ACTION ITEM: Every line below must come back exactly as it stands, with the images omitted.

GIVEN RECORDS:
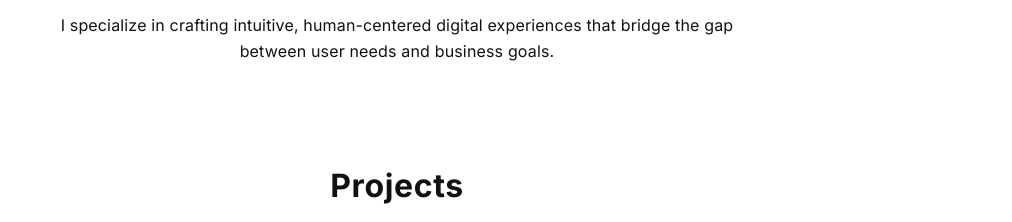
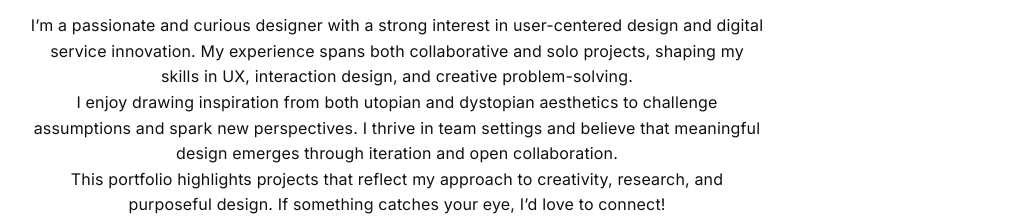
Before and after one commit to lorriluring/johanlorentzportfolio.github.io, a plain HTML site: page index.html in a window 1280 px wide. Shown: the part 578-800 px from the top of the page, without its empty margins (243-1255 px from the left). Drawn offline with Linux system fonts and the light colour scheme.

Commit message:
Update index.html

```diff
--- a/index.html
+++ b/index.html
@@ -38,7 +38,13 @@
     <section id="about">
       <h2>About</h2>
       <p>
-        I specialize in crafting intuitive, human-centered digital experiences that bridge the gap between user needs and business goals.
+        I’m a passionate and curious designer with a strong interest in user-centered design and digital service innovation. My experience spans both collaborative and solo projects, shaping my skills in UX, interaction design, and creative problem-solving.
+      </p>
+      <p>
+        I enjoy drawing inspiration from both utopian and dystopian aesthetics to challenge assumptions and spark new perspectives. I thrive in team settings and believe that meaningful design emerges through iteration and open collaboration.
+      </p>
+      <p>
+        This portfolio highlights projects that reflect my approach to creativity, research, and purposeful design. If something catches your eye, I’d love to connect!
       </p>
     </section>
 
```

RESULT:
Before and after one commit to lorriluring/johanlorentzportfolio.github.io, a plain HTML site: page index.html in a window 1280 px wide. Shown: the part 578-800 px from the top of the page, without its empty margins (243-1255 px from the left). Drawn offline with Linux system fonts and the light colour scheme.

Commit message:
Update index.html

```diff
--- a/index.html
+++ b/index.html
@@ -38,7 +38,13 @@
     <section id="about">
       <h2>About</h2>
       <p>
-        I specialize in crafting intuitive, human-centered digital experiences that bridge the gap between user needs and business goals.
+        I’m a passionate and curious designer with a strong interest in user-centered design and digital service innovation. My experience spans both collaborative and solo projects, shaping my skills in UX, interaction design, and creative problem-solving.
+      </p>
+      <p>
+        I enjoy drawing inspiration from both utopian and dystopian aesthetics to challenge assumptions and spark new perspectives. I thrive in team settings and believe that meaningful design emerges through iteration and open collaboration.
+      </p>
+      <p>
+        This portfolio highlights projects that reflect my approach to creativity, research, and purposeful design. If something catches your eye, I’d love to connect!
       </p>
     </section>
 
```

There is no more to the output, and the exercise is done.